Newly unsealed court documents have revealed the extensive case that U.S. prosecutors had built against Chris Correa, the former St. Louis Cardinals front-office executive who last year pleaded guilty to hacking into the Houston Astros’ email and player scouting databases.
Released last week, the filings contain several eye-opening details about the breach. Among them: According to a document submitted by the U.S. Attorney Kenneth Magidson last July, Correa in April 2013 illegally accessed the Astros’ private medical evaluations of various prospects, including Gonzaga University pitcher Marco Gonzales, whom the Cards would later draft with their first-round pick.
In the same filing, the prosecution also disputed the defense’s “Pre-Sentence report” objection that Correa’s unauthorized intrusions were “aberrant” in nature, noting there were 50 such instances in the span of 16 months. The same filing also attempts to debunk Correa’s claims that his true motive for accessing Houston’s database was to see if the Astros’ had stolen any of his own team’s proprietary information. “…his claims are contradicted by the network logs which show that the…pages he viewed were completely unrelated…” the prosecution wrote.
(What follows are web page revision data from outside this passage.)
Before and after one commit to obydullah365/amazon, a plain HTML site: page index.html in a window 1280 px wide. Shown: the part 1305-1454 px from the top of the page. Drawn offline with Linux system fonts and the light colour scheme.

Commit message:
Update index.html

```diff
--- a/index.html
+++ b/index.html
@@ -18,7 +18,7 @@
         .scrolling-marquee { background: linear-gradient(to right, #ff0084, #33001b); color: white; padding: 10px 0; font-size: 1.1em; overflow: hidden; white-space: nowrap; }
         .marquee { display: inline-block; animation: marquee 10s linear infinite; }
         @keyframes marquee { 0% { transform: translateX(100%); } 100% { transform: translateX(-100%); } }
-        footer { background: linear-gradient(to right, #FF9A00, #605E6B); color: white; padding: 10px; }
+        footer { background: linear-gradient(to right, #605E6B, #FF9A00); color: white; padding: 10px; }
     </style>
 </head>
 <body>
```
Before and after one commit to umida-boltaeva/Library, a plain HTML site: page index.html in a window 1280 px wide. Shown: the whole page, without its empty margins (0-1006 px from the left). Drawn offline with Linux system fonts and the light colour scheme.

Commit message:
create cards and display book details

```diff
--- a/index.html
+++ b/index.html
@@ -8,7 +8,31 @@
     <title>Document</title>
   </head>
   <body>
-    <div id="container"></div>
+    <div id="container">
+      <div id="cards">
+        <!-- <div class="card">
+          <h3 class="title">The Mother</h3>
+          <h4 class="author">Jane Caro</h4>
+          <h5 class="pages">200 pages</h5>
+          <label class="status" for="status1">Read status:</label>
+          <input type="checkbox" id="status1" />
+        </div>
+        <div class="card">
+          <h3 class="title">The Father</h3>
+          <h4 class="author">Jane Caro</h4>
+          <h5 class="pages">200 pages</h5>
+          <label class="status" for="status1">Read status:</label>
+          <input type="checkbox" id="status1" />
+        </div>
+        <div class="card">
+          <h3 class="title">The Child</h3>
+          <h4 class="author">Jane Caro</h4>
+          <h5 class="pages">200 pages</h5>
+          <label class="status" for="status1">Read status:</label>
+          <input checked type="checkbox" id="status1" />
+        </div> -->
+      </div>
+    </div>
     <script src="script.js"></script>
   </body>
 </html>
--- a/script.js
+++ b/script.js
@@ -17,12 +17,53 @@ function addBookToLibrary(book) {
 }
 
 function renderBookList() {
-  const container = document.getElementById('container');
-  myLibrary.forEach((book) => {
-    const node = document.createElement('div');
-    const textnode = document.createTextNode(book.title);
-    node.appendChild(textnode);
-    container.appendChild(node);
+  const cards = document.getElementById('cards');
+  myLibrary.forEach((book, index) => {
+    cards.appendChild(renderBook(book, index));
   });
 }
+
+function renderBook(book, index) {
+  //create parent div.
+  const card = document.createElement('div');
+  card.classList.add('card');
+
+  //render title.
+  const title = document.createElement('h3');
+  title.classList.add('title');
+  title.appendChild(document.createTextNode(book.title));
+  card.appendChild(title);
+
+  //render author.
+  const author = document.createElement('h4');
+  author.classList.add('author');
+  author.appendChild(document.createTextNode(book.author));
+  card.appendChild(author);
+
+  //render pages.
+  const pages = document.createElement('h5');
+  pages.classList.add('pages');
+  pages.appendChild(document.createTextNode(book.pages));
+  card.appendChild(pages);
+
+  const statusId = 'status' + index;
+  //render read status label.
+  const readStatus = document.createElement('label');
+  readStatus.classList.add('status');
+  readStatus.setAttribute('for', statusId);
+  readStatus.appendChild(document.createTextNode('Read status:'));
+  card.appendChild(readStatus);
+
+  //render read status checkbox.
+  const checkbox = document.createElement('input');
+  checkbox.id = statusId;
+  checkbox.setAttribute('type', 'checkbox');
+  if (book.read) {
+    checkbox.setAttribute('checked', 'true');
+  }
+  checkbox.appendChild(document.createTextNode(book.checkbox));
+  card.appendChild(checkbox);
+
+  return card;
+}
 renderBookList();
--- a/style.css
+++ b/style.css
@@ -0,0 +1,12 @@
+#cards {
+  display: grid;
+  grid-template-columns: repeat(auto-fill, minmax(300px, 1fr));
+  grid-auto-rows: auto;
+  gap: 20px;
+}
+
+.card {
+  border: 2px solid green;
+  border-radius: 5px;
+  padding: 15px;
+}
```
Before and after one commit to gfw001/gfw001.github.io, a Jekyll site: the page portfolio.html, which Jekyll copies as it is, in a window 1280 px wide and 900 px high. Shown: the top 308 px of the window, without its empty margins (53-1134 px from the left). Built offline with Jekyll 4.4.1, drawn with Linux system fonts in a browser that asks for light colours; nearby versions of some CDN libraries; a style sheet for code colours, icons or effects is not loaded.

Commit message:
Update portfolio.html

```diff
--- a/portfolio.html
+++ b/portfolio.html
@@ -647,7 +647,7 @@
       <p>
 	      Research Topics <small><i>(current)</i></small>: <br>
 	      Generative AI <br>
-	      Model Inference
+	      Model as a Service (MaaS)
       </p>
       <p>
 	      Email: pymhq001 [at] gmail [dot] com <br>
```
A separate sentencing memo filed by the U.S. noted that in addition to the Astros’ team database, Correa also intruded into the email account of Sig Mejdal, Houston’s director of decision science and a former Cardinals employee. The filing makes a case that Correa was envious of Mejdal for the praise his work had received from Sports Illustrated.
The unsealing of the documents was first reported by the Houston Chronicle, which published three court filings on its website.
Rob Manfred, commissioner of Major League Baseball, issued his own verdict on Monday, Jan. 30, ordering the Cardinals to forfeit its top two 2017 draft picks to the Astros and pay its former divisional rival $2 million.